Hot on the heels of selling a gold project to an Aim-quoted peer, getting a new boss and proposing to change its name, African Mining & Exploration (AME:AIM) continues its transformation with a move in to mineral sands. What's really grabbing the market's attention is that the project is adjacent to Rio Tinto's (RIO) big Mutamba asset in Mozambique (see pic below), sending the junior's shares up 26.3% to 3p.
African Mining, which has proposed a corporate rebrand to Savannah Resources, is buying 80% of a private business called Matilda, which owns the 180 square kilometre Jangamo tenement. Drilling will start in November to ascertain the quality and quantity of zircon, ilmenite and rutile in the asset.
Chief executive officer David Archer reckons drill results will be published in February 2014. He reveals that Matilda has owned the project licence for two years, having won a tender to pick up land formerly owned by Rio Tinto. The major was forced to reduce its land holding as part of a compulsory reduction scheme that aims to stop miners hogging large amounts of land. Rio was made to prioritise certain areas and give up a small proportion of the licence, similar to a mining land strategy strategy seen in other parts of Africa including Guinea.
The acquisition will be funded in phases, dependent on hitting pre-determined exploration milestones. The initial money will be £72,000 cash and £231,000 worth of shares.
On paper, this looks very interesting but there's two negatives to acknowledge. Firstly, African Mining is going to be under considerable pressure to prove the validity of Matilda's exploration licence. This is following a high-profile court case surrounding the licence for Pathfinder Minerals' (PFP:AIM) mineral sands project in Mozambique. While that is a company-specific issue, it will certainly hang over African Mining for the foreseeable future, simply because the market doesn't forget big licence fights and investors will assume the risks apply to everyone in the region looking at that group of commodities.
Secondly, commodity prices for mineral sands underwent a significant correction in 2012 and there's still volatility. While investors may assume these prices don't matter to African Mining because its project is so early stage, commodity prices are entirely relevant.

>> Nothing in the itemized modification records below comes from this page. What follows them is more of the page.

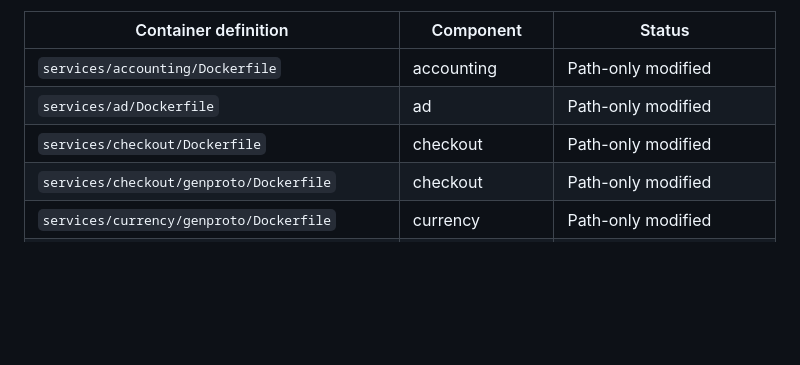
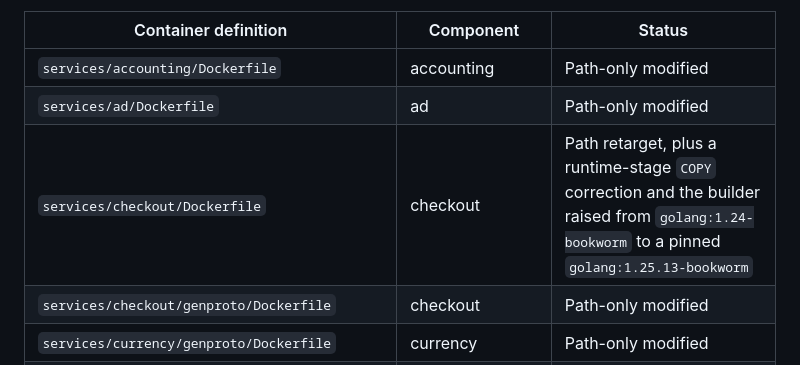
Before and after one commit to Tuhinzman/cloud-platform-workload, a Markdown page: DERIVATION.md, the part around the change. Rendered like a GitHub page; blank space fills up the shorter version.

Commit message:
Correct checkout Dockerfile derivation

```diff
--- a/DERIVATION.md
+++ b/DERIVATION.md
@@ -85,7 +85,7 @@ exactly as upstream wrote them.
 |---|---|---|
 | `services/accounting/Dockerfile` | accounting | Path-only modified |
 | `services/ad/Dockerfile` | ad | Path-only modified |
-| `services/checkout/Dockerfile` | checkout | Path-only modified |
+| `services/checkout/Dockerfile` | checkout | Path retarget, plus a runtime-stage `COPY` correction and the builder raised from `golang:1.24-bookworm` to a pinned `golang:1.25.13-bookworm` |
 | `services/checkout/genproto/Dockerfile` | checkout | Path-only modified |
 | `services/currency/genproto/Dockerfile` | currency | Path-only modified |
 | `services/fraud-detection/Dockerfile` | fraud-detection | Path-only modified |
```
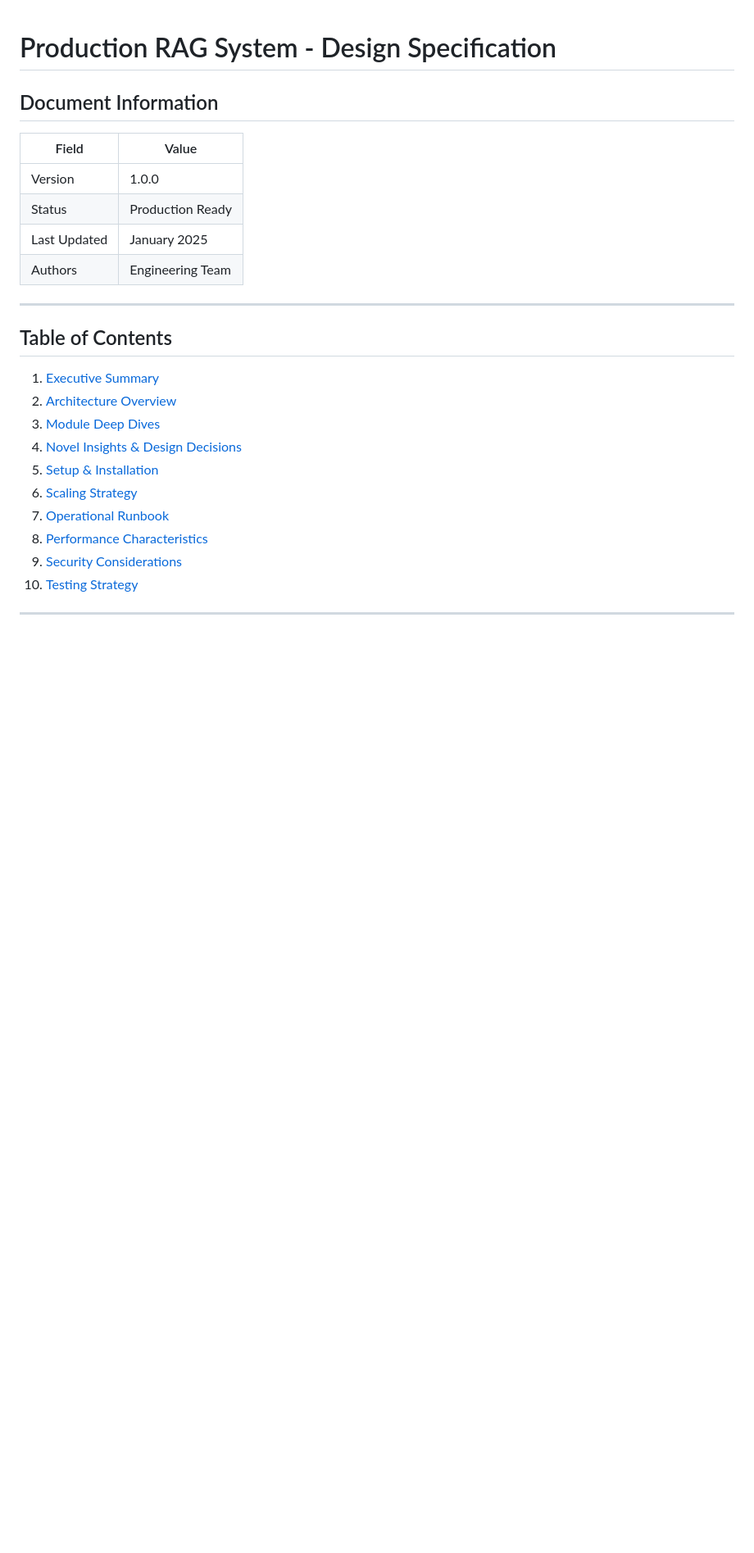
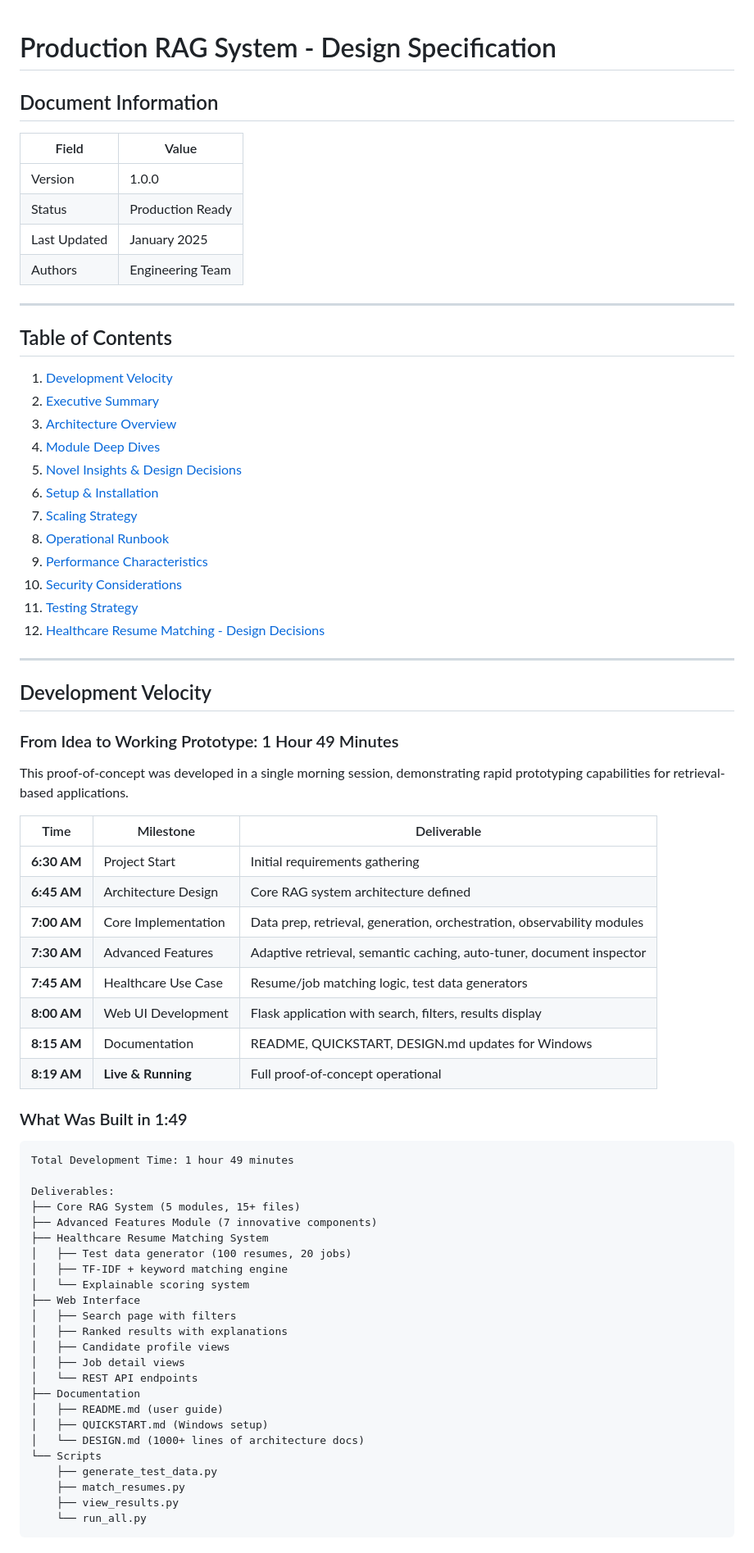
Before and after one commit to matthewcarlsonhome-cmd/RetrievalApp, a Markdown page: docs/DESIGN.md, the part around one of its changes. Shown at 82% size. Rendered like a GitHub page; blank space fills up the shorter version.

Commit message:
docs: add development velocity timeline - idea to working PoC in 1:49

````diff
--- a/docs/DESIGN.md
+++ b/docs/DESIGN.md
@@ -13,13 +13,64 @@
 
 ## Table of Contents
 
-1. [Executive Summary](#executive-summary)
-2. [Architecture Overview](#architecture-overview)
-3. [Module Deep Dives](#module-deep-dives)
-4. [Novel Insights & Design Decisions](#novel-insights--design-decisions)
-5. [Setup & Installation](#setup--installation)
-6. [Scaling Strategy](#scaling-strategy)
-7. [Operational Runbook](#operational-runbook)
-8. [Performance Characteristics](#performance-characteristics)
-9. [Security Considerations](#security-considerations)
-10. [Testing Strategy](#testing-strategy)
+1. [Development Velocity](#development-velocity)
+2. [Executive Summary](#executive-summary)
+3. [Architecture Overview](#architecture-overview)
+4. [Module Deep Dives](#module-deep-dives)
+5. [Novel Insights & Design Decisions](#novel-insights--design-decisions)
+6. [Setup & Installation](#setup--installation)
+7. [Scaling Strategy](#scaling-strategy)
+8. [Operational Runbook](#operational-runbook)
+9. [Performance Characteristics](#performance-characteristics)
+10. [Security Considerations](#security-considerations)
+11. [Testing Strategy](#testing-strategy)
+12. [Healthcare Resume Matching - Design Decisions](#healthcare-resume-matching---design-decisions)
+
+---
+
+## Development Velocity
+
+### From Idea to Working Prototype: 1 Hour 49 Minutes
+
+This proof-of-concept was developed in a single morning session, demonstrating rapid prototyping capabilities for retrieval-based applications.
+
+| Time | Milestone | Deliverable |
+|------|-----------|-------------|
+| **6:30 AM** | Project Start | Initial requirements gathering |
+| **6:45 AM** | Architecture Design | Core RAG system architecture defined |
+| **7:00 AM** | Core Implementation | Data prep, retrieval, generation, orchestration, observability modules |
+| **7:30 AM** | Advanced Features | Adaptive retrieval, semantic caching, auto-tuner, document inspector |
+| **7:45 AM** | Healthcare Use Case | Resume/job matching logic, test data generators |
+| **8:00 AM** | Web UI Development | Flask application with search, filters, results display |
+| **8:15 AM** | Documentation | README, QUICKSTART, DESIGN.md updates for Windows |
+| **8:19 AM** | **Live & Running** | Full proof-of-concept operational |
+
+### What Was Built in 1:49
+
+```
+Total Development Time: 1 hour 49 minutes
+
+Deliverables:
+├── Core RAG System (5 modules, 15+ files)
+├── Advanced Features Module (7 innovative components)
+├── Healthcare Resume Matching System
+│   ├── Test data generator (100 resumes, 20 jobs)
+│   ├── TF-IDF + keyword matching engine
+│   └── Explainable scoring system
+├── Web Interface
+│   ├── Search page with filters
+│   ├── Ranked results with explanations
+│   ├── Candidate profile views
+│   ├── Job detail views
+│   └── REST API endpoints
+├── Documentation
+│   ├── README.md (user guide)
+│   ├── QUICKSTART.md (Windows setup)
+│   └── DESIGN.md (1000+ lines of architecture docs)
+└── Scripts
+    ├── generate_test_data.py
+    ├── match_resumes.py
+    ├── view_results.py
+    └── run_all.py
+```
+
````
Also changed, not shown: other parts of docs/DESIGN.md (+26 -0 lines).
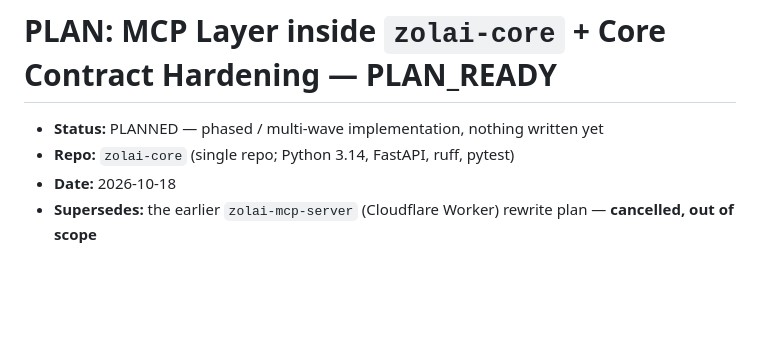
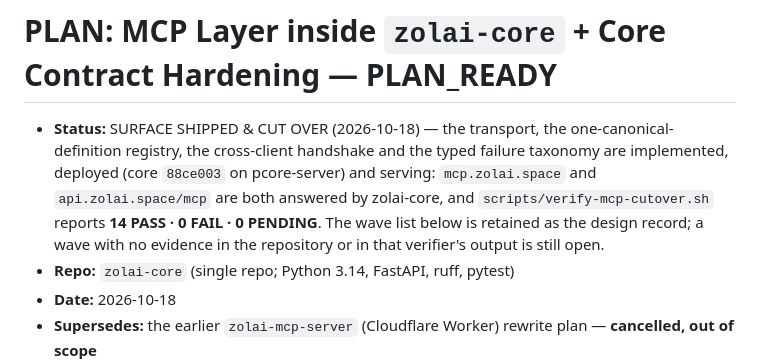
Before and after one commit to Zolai-AI/zolai-core, a Markdown page: docs/planning/MCP_LAYER_PLAN.md, the part around the change. Drawn GitHub-style; blank space fills up the shorter version.

Commit message:
docs(mcp): mark MCP_LAYER_PLAN shipped — the surface is deployed and cut over
The Status line still read "PLANNED — phased / multi-wave implementation, nothing
written yet". That was true when it was written and false since: the transport, the
one-canonical-definition registry, the cross-client handshake and the typed failure
taxonomy are implemented, deployed (core 88ce003) and serving both mcp.zolai.space
and api.zolai.space/mcp, with scripts/verify-mcp-cutover.sh at
14 PASS / 0 FAIL / 0 PENDING.

The wave list is kept as the design record rather than deleted, and the line now says
so: a wave with no evidence in the repository or in that verifier's output is still
open.

```diff
--- a/docs/planning/MCP_LAYER_PLAN.md
+++ b/docs/planning/MCP_LAYER_PLAN.md
@@ -1,6 +1,11 @@
 # PLAN: MCP Layer inside `zolai-core` + Core Contract Hardening — PLAN_READY
 
-- **Status:** PLANNED — phased / multi-wave implementation, nothing written yet
+- **Status:** SURFACE SHIPPED & CUT OVER (2026-10-18) — the transport, the one-canonical-definition
+  registry, the cross-client handshake and the typed failure taxonomy are implemented, deployed
+  (core `88ce003` on pcore-server) and serving: `mcp.zolai.space` and `api.zolai.space/mcp` are both
+  answered by zolai-core, and `scripts/verify-mcp-cutover.sh` reports **14 PASS · 0 FAIL · 0
+  PENDING**. The wave list below is retained as the design record; a wave with no evidence in the
+  repository or in that verifier's output is still open.
 - **Repo:** `zolai-core` (single repo; Python 3.14, FastAPI, ruff, pytest)
 - **Date:** 2026-10-18
 - **Supersedes:** the earlier `zolai-mcp-server` (Cloudflare Worker) rewrite plan — **cancelled, out of scope**
```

They will dictate market sentiment towards this segment of the mining sector for both explorers and producers.
On the plus side, long-term forecasts for minerals sands prices do look good. Base Resources (BSE:AIM), which is a running Shares Play of the Week, is on the verge of starting mineral sands production in Kenya. It is forecast to generate significant amounts of cash, as we explain in this article.
For now, Panmure Gordon reckons a supply surplus in zircon will be longer lasting than for ilmenite. However, it adds: 'We expect zircon prices (to) recover marginally over the medium term, driven by growth in the developing world.'